Alumni Start Non-profits Around the World
By Alicia Giuffrida
Reprinted from The Leader, Summer 2002, Vol. 17 No. 3
When Amy Manhart had her first wilderness adventure experience, she noticed something she didnt like. Everyone slipped right into traditional gender roles, she recalls. The women did the cooking and the dishes, the men read the maps and did the route-finding. Later, when working with a group of younger adventurers, she noticed that everyone shared tasks equally. I started to think about when and why that shift took place.

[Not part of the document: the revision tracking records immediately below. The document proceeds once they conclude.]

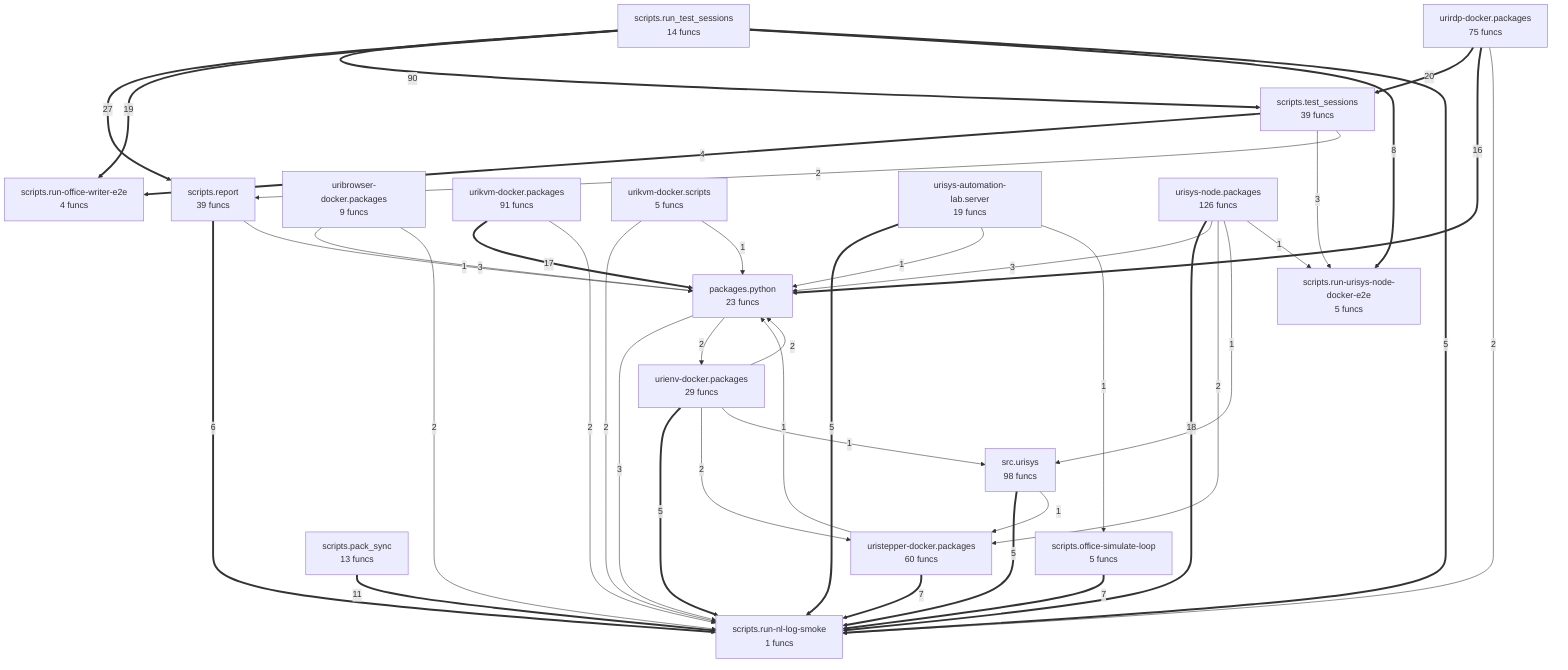
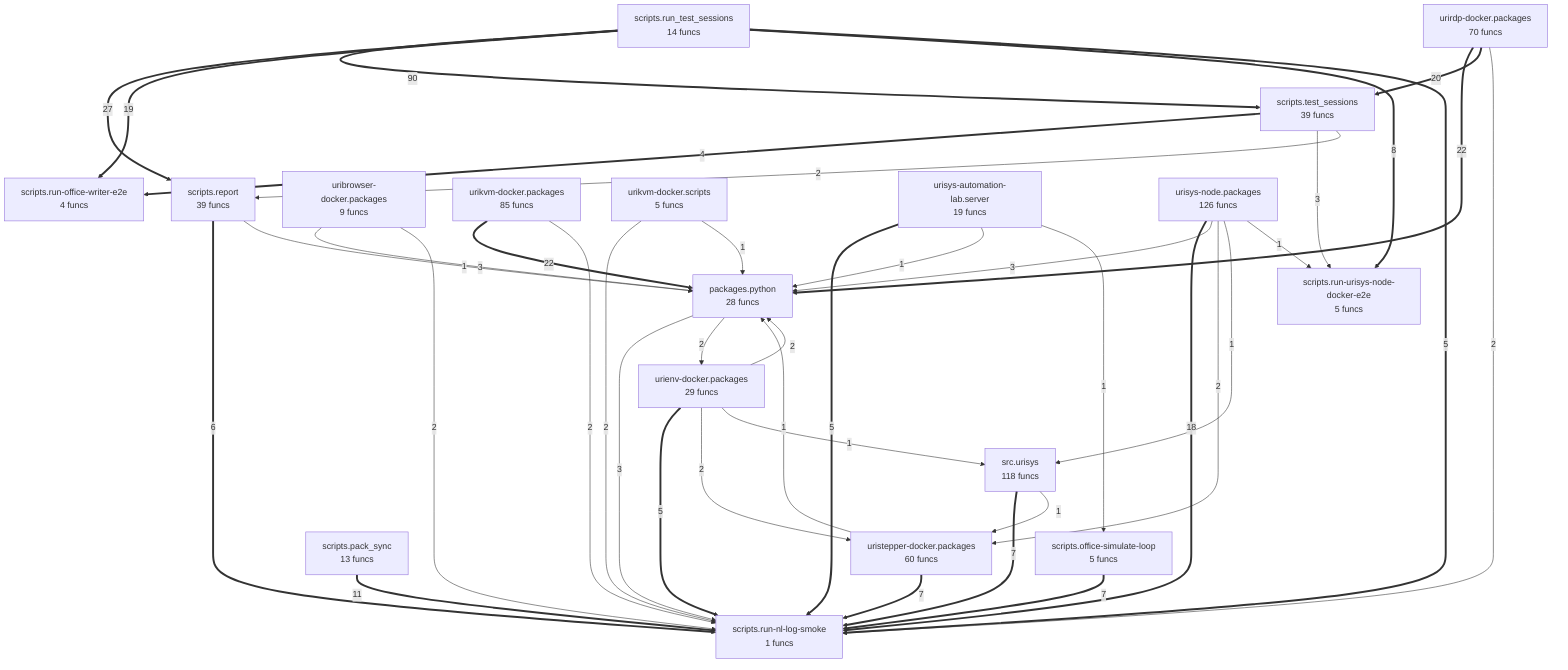
flowchart TD
- %% generated in 0.02s
-     packages__python["packages.python<br/>23 funcs"]
+ %% generated in 0.03s
+     packages__python["packages.python<br/>28 funcs"]
    scripts__office_simulate_loop["scripts.office-simulate-loop<br/>5 funcs"]
    scripts__pack_sync["scripts.pack_sync<br/>13 funcs"]
    scripts__report["scripts.report<br/>39 funcs"]
    scripts__run_nl_log_smoke["scripts.run-nl-log-smoke<br/>1 funcs"]
    scripts__run_office_writer_e2e["scripts.run-office-writer-e2e<br/>4 funcs"]
    scripts__run_urisys_node_docker_e2e["scripts.run-urisys-node-docker-e2e<br/>5 funcs"]
    scripts__run_test_sessions["scripts.run_test_sessions<br/>14 funcs"]
    scripts__test_sessions["scripts.test_sessions<br/>39 funcs"]
-     src__urisys["src.urisys<br/>98 funcs"]
+     src__urisys["src.urisys<br/>118 funcs"]
    uribrowser_docker__packages["uribrowser-docker.packages<br/>9 funcs"]
    urienv_docker__packages["urienv-docker.packages<br/>29 funcs"]
-     urikvm_docker__packages["urikvm-docker.packages<br/>91 funcs"]
+     urikvm_docker__packages["urikvm-docker.packages<br/>85 funcs"]
    urikvm_docker__scripts["urikvm-docker.scripts<br/>5 funcs"]
-     urirdp_docker__packages["urirdp-docker.packages<br/>75 funcs"]
+     urirdp_docker__packages["urirdp-docker.packages<br/>70 funcs"]
    uristepper_docker__packages["uristepper-docker.packages<br/>60 funcs"]
    urisys_automation_lab__server["urisys-automation-lab.server<br/>19 funcs"]
    urisys_node__packages["urisys-node.packages<br/>126 funcs"]
    scripts__run_test_sessions ==>|90| scripts__test_sessions
    scripts__run_test_sessions ==>|27| scripts__report
+     urirdp_docker__packages ==>|22| packages__python
+     urikvm_docker__packages ==>|22| packages__python
    urirdp_docker__packages ==>|20| scripts__test_sessions
    scripts__run_test_sessions ==>|19| scripts__run_office_writer_e2e
    urisys_node__packages ==>|18| scripts__run_nl_log_smoke
-     urikvm_docker__packages ==>|17| packages__python
-     urirdp_docker__packages ==>|16| packages__python
    scripts__pack_sync ==>|11| scripts__run_nl_log_smoke
    scripts__run_test_sessions ==>|8| scripts__run_urisys_node_docker_e2e
+     src__urisys ==>|7| scripts__run_nl_log_smoke
    uristepper_docker__packages ==>|7| scripts__run_nl_log_smoke
    scripts__office_simulate_loop ==>|7| scripts__run_nl_log_smoke
    scripts__report ==>|6| scripts__run_nl_log_smoke
-     src__urisys ==>|5| scripts__run_nl_log_smoke
    scripts__run_test_sessions ==>|5| scripts__run_nl_log_smoke
    urisys_automation_lab__server ==>|5| scripts__run_nl_log_smoke
    urienv_docker__packages ==>|5| scripts__run_nl_log_smoke
    scripts__test_sessions ==>|4| scripts__run_office_writer_e2e
    packages__python -->|3| scripts__run_nl_log_smoke
    scripts__test_sessions -->|3| scripts__run_urisys_node_docker_e2e
    uribrowser_docker__packages -->|3| packages__python
    urisys_node__packages -->|3| packages__python
    packages__python -->|2| urienv_docker__packages
    scripts__test_sessions -->|2| scripts__report
    urirdp_docker__packages -->|2| scripts__run_nl_log_smoke
    uribrowser_docker__packages -->|2| scripts__run_nl_log_smoke
    urikvm_docker__packages -->|2| scripts__run_nl_log_smoke
    urikvm_docker__scripts -->|2| scripts__run_nl_log_smoke
    urienv_docker__packages -->|2| uristepper_docker__packages
    urienv_docker__packages -->|2| packages__python
    urisys_node__packages -->|2| uristepper_docker__packages
+     src__urisys -->|1| uristepper_docker__packages
    uristepper_docker__packages -->|1| packages__python
    scripts__report -->|1| packages__python
    urikvm_docker__scripts -->|1| packages__python
    urisys_automation_lab__server -->|1| packages__python
    urisys_automation_lab__server -->|1| scripts__office_simulate_loop
    urienv_docker__packages -->|1| src__urisys
    urisys_node__packages -->|1| src__urisys
    urisys_node__packages -->|1| scripts__run_urisys_node_docker_e2e
-     src__urisys -->|1| uristepper_docker__packages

Then Amy read Reviving Ophelia, a disturbing and eye-opening book by Mary Pipher that describes the cultural hardships faced by adolescent girls. I highly recommend this book to everyone, she says. It was after reading it that I said to myself, I need to change this. So with a little encouragement from a friend, she founded GAP! (Girls Actively Participating), an afterschool program for middle-school girls in Jackson, Wyoming.
"We meet once a week, sixth graders on Tuesday seventh and eighth graders on Wednesday. Middle is harder than high school
its a pretty small scene, without a lot of options, she observes. We women from the community come and speak, we do community service projects
but the most important we do is have fun together. The girls love being each other. And really the underlying agenda is to increase selfesteem.
During GAP!s second year, a friend and NOLS suggested Manhart try another outdoor adventure, time with NOLS. She took a 25 and Over Alaska Kayaking course (WSA 6/11/00), for which she awarded the Teton Petzoldt scholarship, and noticed of the same gender-roles being performed.
This time, though, she says, I was ready to take risks, and I jumped into everything. NOLS helped focus on that growing confidence
I left the course renewed commitment to ensure every girl coming through my classroom or my GAP! program would not from a challenge, but would meet it with determination.
Amy and her GAP! girls do all their own fundraising, leaving the program free of cost to all the participants. I want to stress that anyone can start a program like thisits easy to reach out, and it makes a huge difference.
To find out more about starting similar programs e-mail Amy at email@example.com.
Alicia Giuffrida (SSPM-1 9/25/98) lives in Lander, Wyoming, where she climbs, writes and fosters dreams of starting her own non-profit one day.